* Instructions to follow *
Provide an exact copy of the data, excluding the images.

* Material for the task *
※ ※ ※

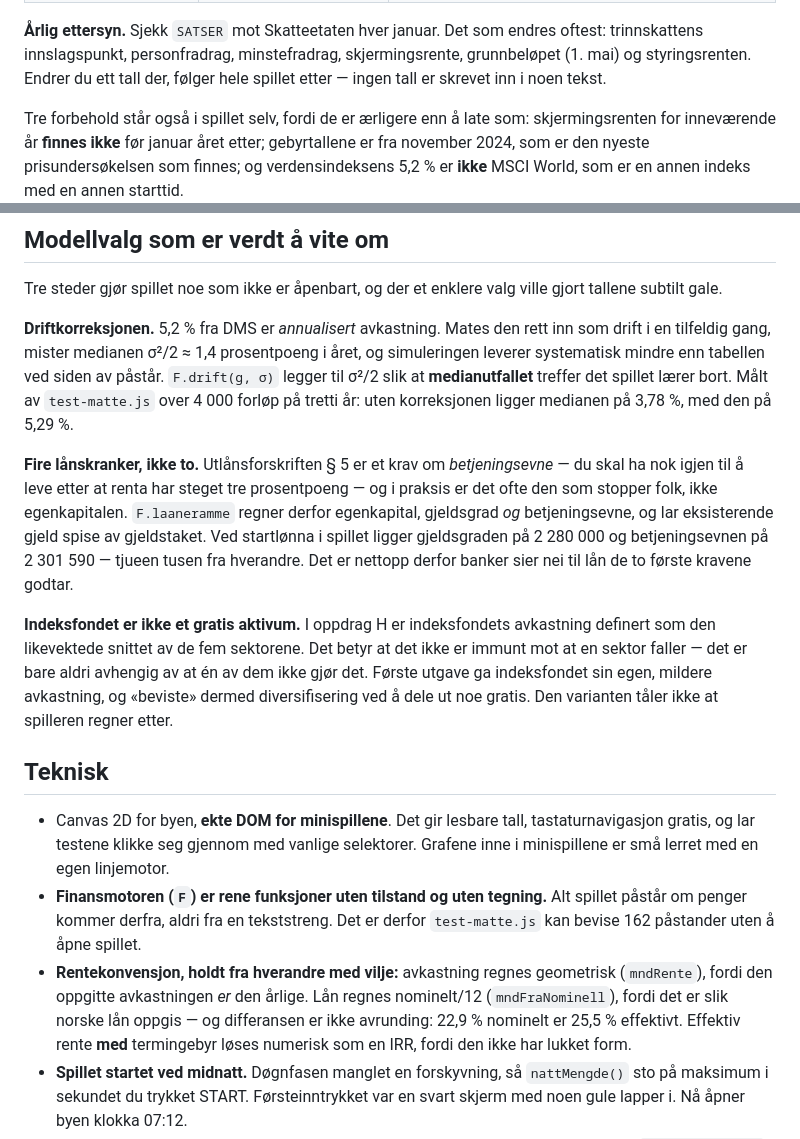
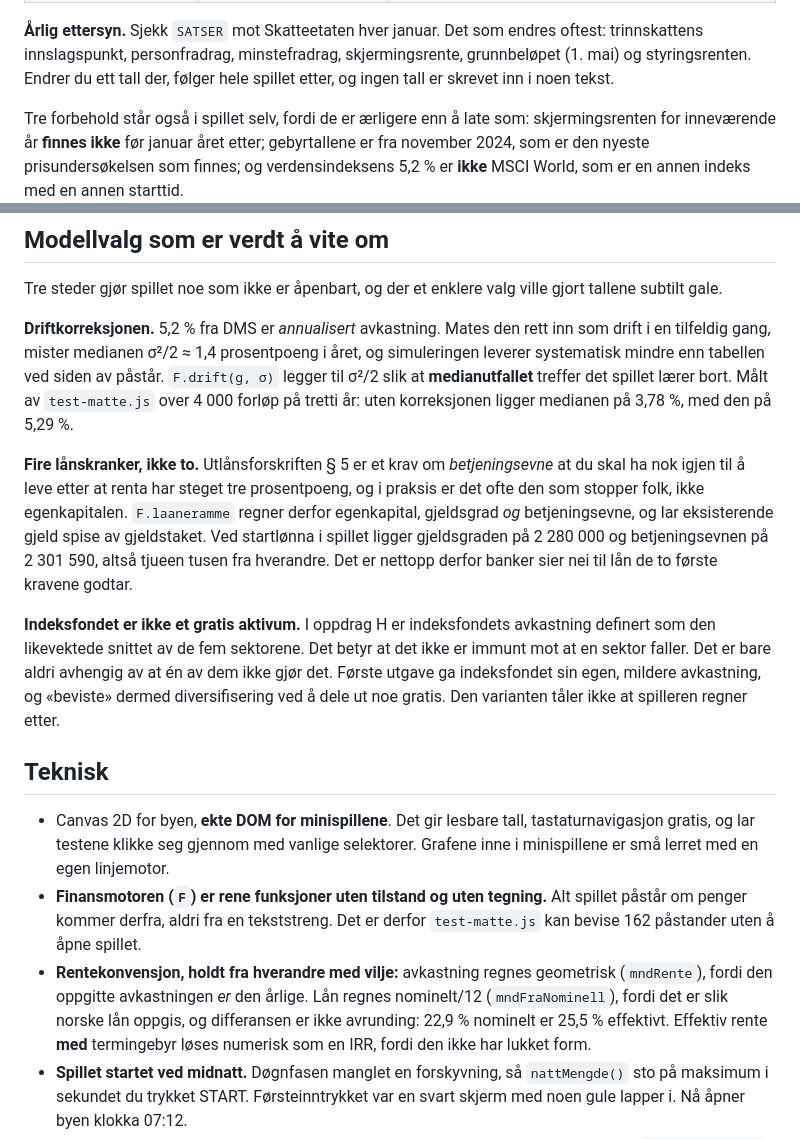
Before and after one commit to ValiantEvers/renteriket, a Markdown page: README.md, 2 parts joined by grey strips. Rendered like a GitHub page.

```diff
--- a/README.md
+++ b/README.md
@@ -141,7 +141,7 @@ Kartverket.
 **Årlig ettersyn.** Sjekk `SATSER` mot Skatteetaten hver januar. Det som endres
 oftest: trinnskattens innslagspunkt, personfradrag, minstefradrag, skjermingsrente,
 grunnbeløpet (1. mai) og styringsrenten. Endrer du ett tall der, følger hele
-spillet etter — ingen tall er skrevet inn i noen tekst.
+spillet etter, og ingen tall er skrevet inn i noen tekst.
 
 Tre forbehold står også i spillet selv, fordi de er ærligere enn å late som:
 skjermingsrenten for inneværende år **finnes ikke** før januar året etter;
@@ -162,16 +162,16 @@ lærer bort. Målt av `test-matte.js` over 4 000 forløp på tretti år: uten
 korreksjonen ligger medianen på 3,78 %, med den på 5,29 %.
 
 **Fire lånskranker, ikke to.** Utlånsforskriften § 5 er et krav om *betjeningsevne*
-— du skal ha nok igjen til å leve etter at renta har steget tre prosentpoeng — og
+at du skal ha nok igjen til å leve etter at renta har steget tre prosentpoeng, og
 i praksis er det ofte den som stopper folk, ikke egenkapitalen. `F.laaneramme`
 regner derfor egenkapital, gjeldsgrad *og* betjeningsevne, og lar eksisterende
 gjeld spise av gjeldstaket. Ved startlønna i spillet ligger gjeldsgraden på
-2 280 000 og betjeningsevnen på 2 301 590 — tjueen tusen fra hverandre. Det er
+2 280 000 og betjeningsevnen på 2 301 590, altså tjueen tusen fra hverandre. Det er
 nettopp derfor banker sier nei til lån de to første kravene godtar.
 
 **Indeksfondet er ikke et gratis aktivum.** I oppdrag H er indeksfondets
 avkastning definert som den likevektede snittet av de fem sektorene. Det betyr at
-det ikke er immunt mot at en sektor faller — det er bare aldri avhengig av at én
+det ikke er immunt mot at en sektor faller. Det er bare aldri avhengig av at én
 av dem ikke gjør det. Første utgave ga indeksfondet sin egen, mildere avkastning,
 og «beviste» dermed diversifisering ved å dele ut noe gratis. Den varianten tåler
 ikke at spilleren regner etter.
@@ -186,7 +186,7 @@ ikke at spilleren regner etter.
   `test-matte.js` kan bevise 162 påstander uten å åpne spillet.
 - **Rentekonvensjon, holdt fra hverandre med vilje:** avkastning regnes
   geometrisk (`mndRente`), fordi den oppgitte avkastningen *er* den årlige. Lån
-  regnes nominelt/12 (`mndFraNominell`), fordi det er slik norske lån oppgis — og
+  regnes nominelt/12 (`mndFraNominell`), fordi det er slik norske lån oppgis, og
   differansen er ikke avrunding: 22,9 % nominelt er 25,5 % effektivt. Effektiv
   rente **med** termingebyr løses numerisk som en IRR, fordi den ikke har lukket form.
 - **Spillet startet ved midnatt.** Døgnfasen manglet en forskyvning, så
```
Also changed, not shown: other parts of README.md (+42 -42 lines), CLAUDE.md (+7 -7 lines).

※ ※ ※

* Task response *
Before and after one commit to ValiantEvers/renteriket, a Markdown page: README.md, 2 parts joined by grey strips. Rendered like a GitHub page.

```diff
--- a/README.md
+++ b/README.md
@@ -141,7 +141,7 @@ Kartverket.
 **Årlig ettersyn.** Sjekk `SATSER` mot Skatteetaten hver januar. Det som endres
 oftest: trinnskattens innslagspunkt, personfradrag, minstefradrag, skjermingsrente,
 grunnbeløpet (1. mai) og styringsrenten. Endrer du ett tall der, følger hele
-spillet etter — ingen tall er skrevet inn i noen tekst.
+spillet etter, og ingen tall er skrevet inn i noen tekst.
 
 Tre forbehold står også i spillet selv, fordi de er ærligere enn å late som:
 skjermingsrenten for inneværende år **finnes ikke** før januar året etter;
@@ -162,16 +162,16 @@ lærer bort. Målt av `test-matte.js` over 4 000 forløp på tretti år: uten
 korreksjonen ligger medianen på 3,78 %, med den på 5,29 %.
 
 **Fire lånskranker, ikke to.** Utlånsforskriften § 5 er et krav om *betjeningsevne*
-— du skal ha nok igjen til å leve etter at renta har steget tre prosentpoeng — og
+at du skal ha nok igjen til å leve etter at renta har steget tre prosentpoeng, og
 i praksis er det ofte den som stopper folk, ikke egenkapitalen. `F.laaneramme`
 regner derfor egenkapital, gjeldsgrad *og* betjeningsevne, og lar eksisterende
 gjeld spise av gjeldstaket. Ved startlønna i spillet ligger gjeldsgraden på
-2 280 000 og betjeningsevnen på 2 301 590 — tjueen tusen fra hverandre. Det er
+2 280 000 og betjeningsevnen på 2 301 590, altså tjueen tusen fra hverandre. Det er
 nettopp derfor banker sier nei til lån de to første kravene godtar.
 
 **Indeksfondet er ikke et gratis aktivum.** I oppdrag H er indeksfondets
 avkastning definert som den likevektede snittet av de fem sektorene. Det betyr at
-det ikke er immunt mot at en sektor faller — det er bare aldri avhengig av at én
+det ikke er immunt mot at en sektor faller. Det er bare aldri avhengig av at én
 av dem ikke gjør det. Første utgave ga indeksfondet sin egen, mildere avkastning,
 og «beviste» dermed diversifisering ved å dele ut noe gratis. Den varianten tåler
 ikke at spilleren regner etter.
@@ -186,7 +186,7 @@ ikke at spilleren regner etter.
   `test-matte.js` kan bevise 162 påstander uten å åpne spillet.
 - **Rentekonvensjon, holdt fra hverandre med vilje:** avkastning regnes
   geometrisk (`mndRente`), fordi den oppgitte avkastningen *er* den årlige. Lån
-  regnes nominelt/12 (`mndFraNominell`), fordi det er slik norske lån oppgis — og
+  regnes nominelt/12 (`mndFraNominell`), fordi det er slik norske lån oppgis, og
   differansen er ikke avrunding: 22,9 % nominelt er 25,5 % effektivt. Effektiv
   rente **med** termingebyr løses numerisk som en IRR, fordi den ikke har lukket form.
 - **Spillet startet ved midnatt.** Døgnfasen manglet en forskyvning, så
```
Also changed, not shown: other parts of README.md (+42 -42 lines), CLAUDE.md (+7 -7 lines).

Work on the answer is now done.